THE FAIRY LABOUR
ANOTHER tale relates that a messenger having visited a country-midwife or howdie requested her professional assistance in a case where so much secrecy was required that she must be conducted to and from the destined place blindfolded; she at first hesitated, but her scruples were overcome by a handsome present, the promise of a future reward, and assurance of perfect personal safety. She then submitted to the required condition, mounted behind the messenger on a fleet charger, and was carried forward in an unaccountable manner. The journey was not of long continuance, the steed halted, she dismounted, and was conducted into a cottage where the bandage was removed from her eyes; everything appeared neat and comfortable. She was shown the woman "in the straw," and performed her office; but when ready to dress the babe, an old woman, (who, according to the narration, appears to have been the nurse,) put a box of ointment into her hand, requiring her to anoint the child all over with it, but to be careful that it dId not touch her own person; she prudently complied, though wondering at the motive. Whilst this operation was going on, she felt an itching in one of her eyes, and in an unguarded moment rubbed it with a finger which had touched the mysterious ointment. And now a new scene forced itself upon her astonished vision, and she saw everything in a different light; instead of the neat cottage, she perceived the large overhanging branches of an ancient oak, whose hollow and moss-grown trunk she had before mistaken for the fire place, glow-worms supplied the place of lamps, and, in short, she found herself in the abode of a family of faries, with faries was she surrounded, and one of their number reposed on her lap. She however retained her self-possession, finished her task, and was conducted homeward in the same manner as she was brought. So far all went well, and the howdie might have carried the secret to her grave, but in after time, on a market-day (in what town the legend saith not,) forgetful of her former caution, she saw the old. nurse among the countrywomen, gliding about from one basket to another, passing a little wooden scraper along the rolls of butter, and carefully collecting the particles thus purloined into a vessel hung 'by her side. After a mutual but silent recognition, the nurse addressed her thus, "Which eye do you see me with?"' "With this," innocently answered the other. No sooner had she spoken than a puff from the withering breath of her unearthly companion extinguished the ill-fated orb for ever, and the hag instantly vanished.
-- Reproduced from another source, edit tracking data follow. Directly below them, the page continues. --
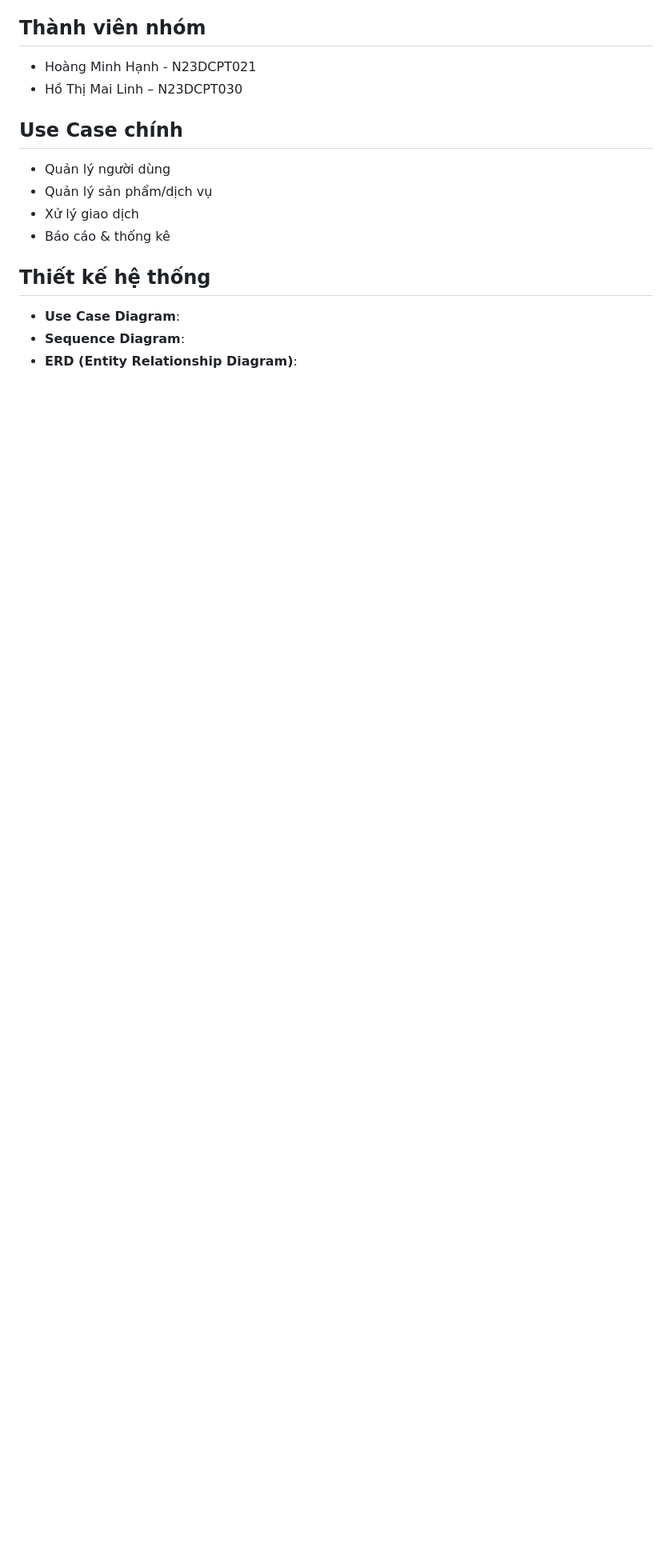
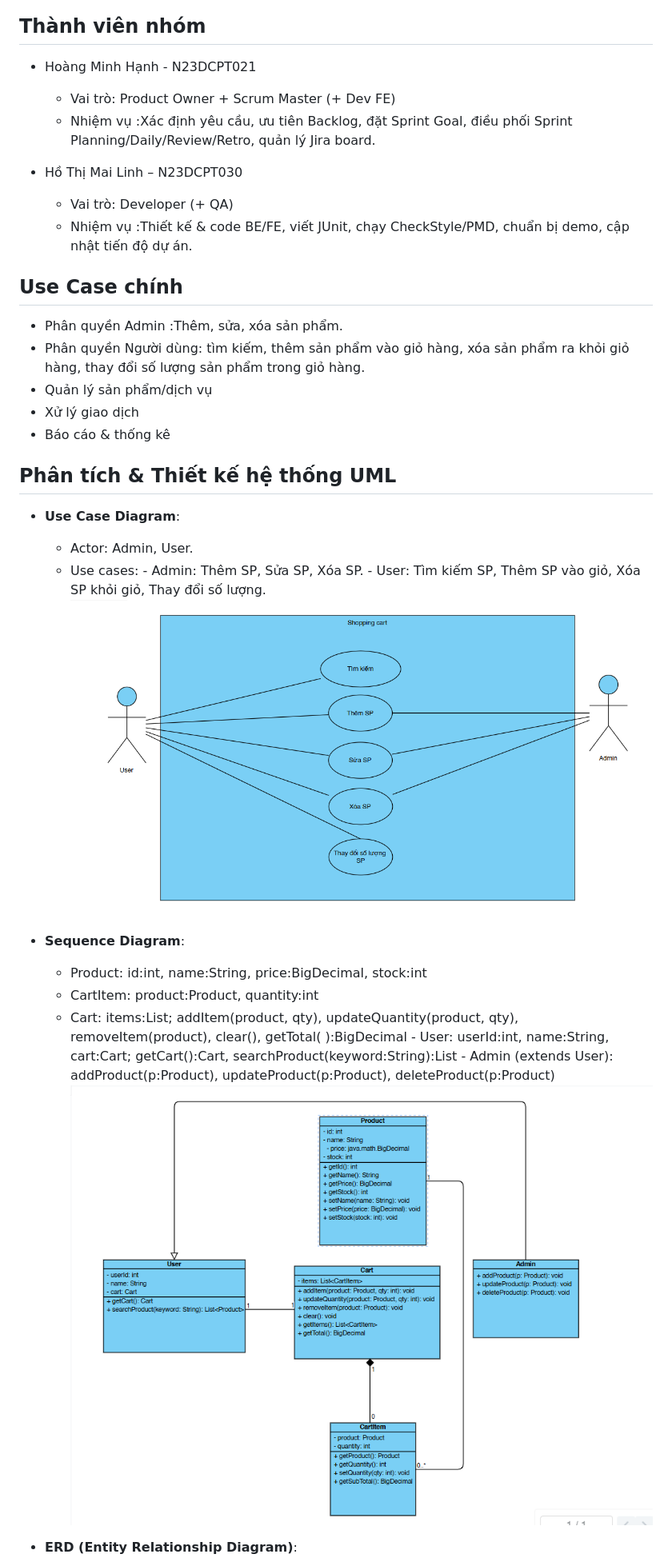
Before and after one commit to n23dcpt021-netizen/Shopping-Cart, a Markdown page: README.md, the part around the change printed below. Shown: that part at 80% size. Drawn GitHub-style; pictures changed too: Picture1-1.png (added), Picture2.png (added); blank space fills up the shorter version.

Commit message:
bo sung them du lieu cho README

```diff
--- a/README.md
+++ b/README.md
@@ -8,17 +8,35 @@ Mục tiêu là áp dụng quy trình phát triển phần mềm, từ **phân t
 ## Thành viên nhóm
 
 - Hoàng Minh Hạnh - N23DCPT021
+
+  - Vai trò: Product Owner + Scrum Master (+ Dev FE)
+  - Nhiệm vụ :Xác định yêu cầu, ưu tiên Backlog, đặt Sprint Goal, điều phối Sprint Planning/Daily/Review/Retro, quản lý Jira board.
+
 - Hồ Thị Mai Linh – N23DCPT030
+  - Vai trò: Developer (+ QA)
+  - Nhiệm vụ :Thiết kế & code BE/FE, viết JUnit, chạy CheckStyle/PMD, chuẩn bị demo, cập nhật tiến độ dự án.
 
 ## Use Case chính
 
-- Quản lý người dùng
+- Phân quyền Admin :Thêm, sửa, xóa sản phẩm.
+- Phân quyền Người dùng: tìm kiếm, thêm sản phẩm vào giỏ hàng, xóa sản phẩm ra khỏi giỏ hàng, thay đổi số lượng sản phẩm trong giỏ hàng.
 - Quản lý sản phẩm/dịch vụ
 - Xử lý giao dịch
 - Báo cáo & thống kê
 
-## Thiết kế hệ thống
+## Phân tích & Thiết kế hệ thống UML
 
 - **Use Case Diagram**:
+
+  - Actor: Admin, User.
+  - Use cases: - Admin: Thêm SP, Sửa SP, Xóa SP. - User: Tìm kiếm SP, Thêm SP vào giỏ, Xóa SP khỏi giỏ, Thay đổi số lượng.
+    ![Use Case](Picture1-1.png)
+
 - **Sequence Diagram**:
+
+  - Product: id:int, name:String, price:BigDecimal, stock:int
+  - CartItem: product:Product, quantity:int
+  - Cart: items:List<CartItem>; addItem(product, qty), updateQuantity(product, qty), removeItem(product), clear(), getTotal( ):BigDecimal - User: userId:int, name:String, cart:Cart; getCart():Cart, searchProduct(keyword:String):List<Product> - Admin (extends User): addProduct(p:Product), updateProduct(p:Product), deleteProduct(p:Product)
+    ![Sequence](Picture2.png)
+
 - **ERD (Entity Relationship Diagram)**:
```
Also changed, not shown: other parts of README.md (+8 -0 lines), Picture1.png (added), Picture3.png (added), Picture4.png (added).
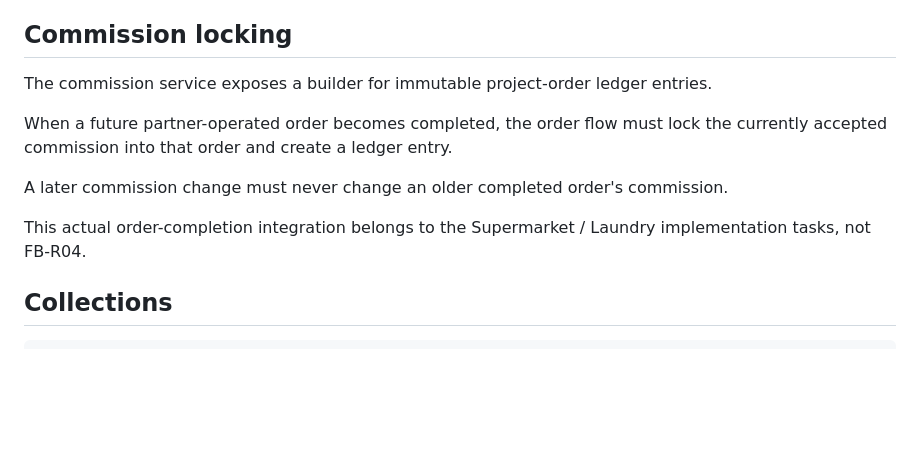
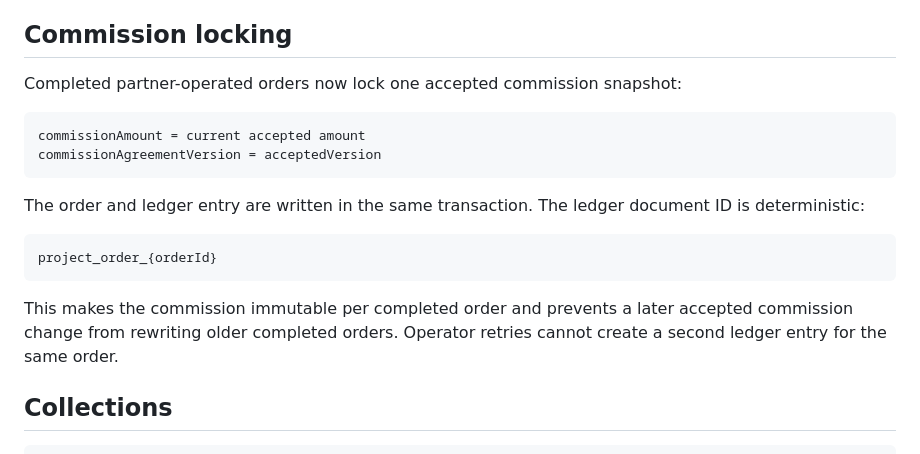
Before and after one commit to salah-hamed/Familybusiness, a Markdown page: docs/FB-R04-PARTNER-COMMISSION-CORE.md, the part around the change. Drawn GitHub-style; blank space fills up the shorter version.

Commit message:
docs: record completed commission locking invariants

````diff
--- a/docs/FB-R04-PARTNER-COMMISSION-CORE.md
+++ b/docs/FB-R04-PARTNER-COMMISSION-CORE.md
@@ -174,13 +174,20 @@ The subscriber can submit a new proposal later.
 
 ## Commission locking
 
-The commission service exposes a builder for immutable project-order ledger entries.
+Completed partner-operated orders now lock one accepted commission snapshot:
 
-When a future partner-operated order becomes completed, the order flow must lock the currently accepted commission into that order and create a ledger entry.
+```text
+commissionAmount = current accepted amount
+commissionAgreementVersion = acceptedVersion
+```
 
-A later commission change must never change an older completed order's commission.
+The order and ledger entry are written in the same transaction. The ledger document ID is deterministic:
 
-This actual order-completion integration belongs to the Supermarket / Laundry implementation tasks, not FB-R04.
+```text
+project_order_{orderId}
+```
+
+This makes the commission immutable per completed order and prevents a later accepted commission change from rewriting older completed orders. Operator retries cannot create a second ledger entry for the same order.
 
 ## Collections
 
````
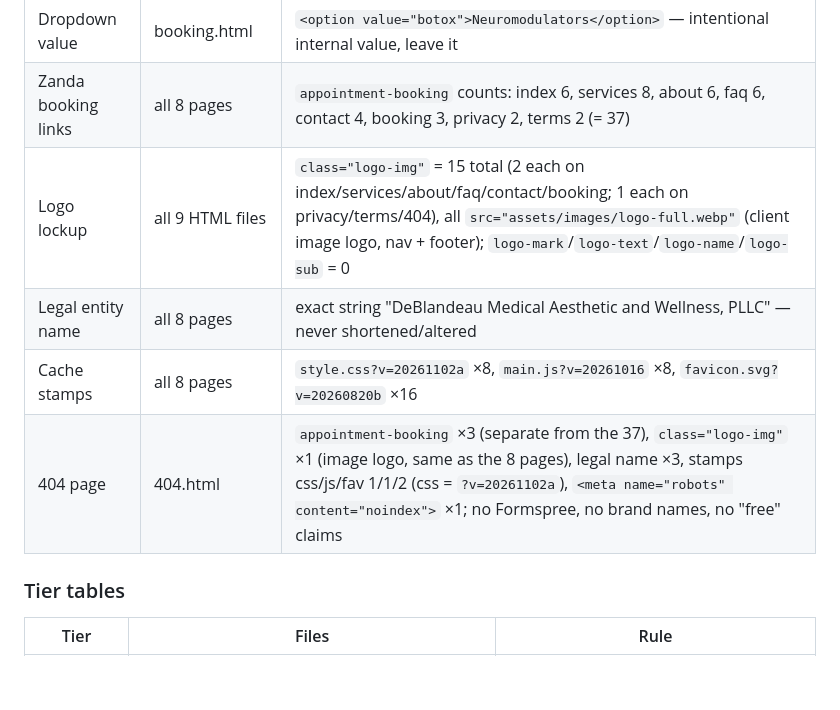
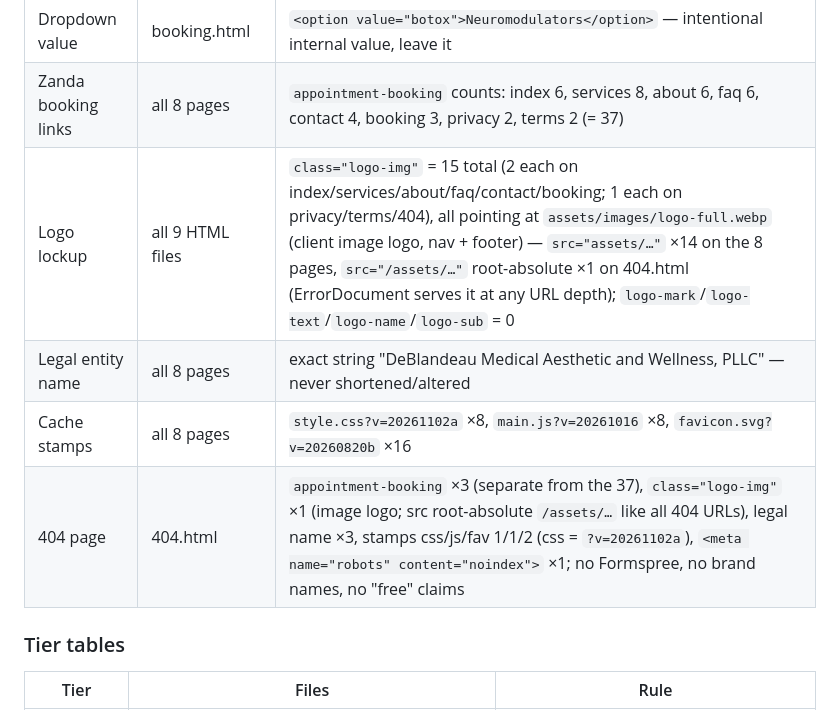
Before and after one commit to stivensp44-star/deblandeau, a Markdown page: CLAUDE.md, the part around the change. Drawn GitHub-style; blank space fills up the shorter version.

Commit message:
docs(lock-zone): note 404 root-absolute logo src in invariants (review finding #2)
Co-Authored-By: Claude Fable 5 <noreply@anthropic.com>

```diff
--- a/CLAUDE.md
+++ b/CLAUDE.md
@@ -47,10 +47,10 @@ When an approved Tier 1 change ships, update its hash here in the same commit.
 | Formspree forms | booking.html, contact.html | `xzepodjv` = 1 in each; 0 elsewhere; never `xykqvdaw` (YEV) |
 | Dropdown value | booking.html | `<option value="botox">Neuromodulators</option>` — intentional internal value, leave it |
 | Zanda booking links | all 8 pages | `appointment-booking` counts: index 6, services 8, about 6, faq 6, contact 4, booking 3, privacy 2, terms 2 (= 37) |
-| Logo lockup | all 9 HTML files | `class="logo-img"` = 15 total (2 each on index/services/about/faq/contact/booking; 1 each on privacy/terms/404), all `src="assets/images/logo-full.webp"` (client image logo, nav + footer); `logo-mark`/`logo-text`/`logo-name`/`logo-sub` = 0 |
+| Logo lockup | all 9 HTML files | `class="logo-img"` = 15 total (2 each on index/services/about/faq/contact/booking; 1 each on privacy/terms/404), all pointing at `assets/images/logo-full.webp` (client image logo, nav + footer) — `src="assets/…"` ×14 on the 8 pages, `src="/assets/…"` root-absolute ×1 on 404.html (ErrorDocument serves it at any URL depth); `logo-mark`/`logo-text`/`logo-name`/`logo-sub` = 0 |
 | Legal entity name | all 8 pages | exact string "DeBlandeau Medical Aesthetic and Wellness, PLLC" — never shortened/altered |
 | Cache stamps | all 8 pages | `style.css?v=20261102a` ×8, `main.js?v=20261016` ×8, `favicon.svg?v=20260820b` ×16 |
-| 404 page | 404.html | `appointment-booking` ×3 (separate from the 37), `class="logo-img"` ×1 (image logo, same as the 8 pages), legal name ×3, stamps css/js/fav 1/1/2 (css = `?v=20261102a`), `<meta name="robots" content="noindex">` ×1; no Formspree, no brand names, no "free" claims |
+| 404 page | 404.html | `appointment-booking` ×3 (separate from the 37), `class="logo-img"` ×1 (image logo; src root-absolute `/assets/…` like all 404 URLs), legal name ×3, stamps css/js/fav 1/1/2 (css = `?v=20261102a`), `<meta name="robots" content="noindex">` ×1; no Formspree, no brand names, no "free" claims |
 
 ### Tier tables
 | Tier | Files | Rule |
```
Another version says the Doctor is presented with a box of eye-salve by his conductor; on using it he sees a splendid portico in the side of a steep hill, through this he is shown into the faries' haIl in the interior of the mountain: he performs his office, and on coming out receives a second box; he rubs one eye, and with it sees the hill in its natural shape; then thinking to cheat the devil, feigns to rub the other, and gallops off. Afterwards he sees the fary's husband stealing corn in the market, when similar consequences befal him as those which occurred unto the woman.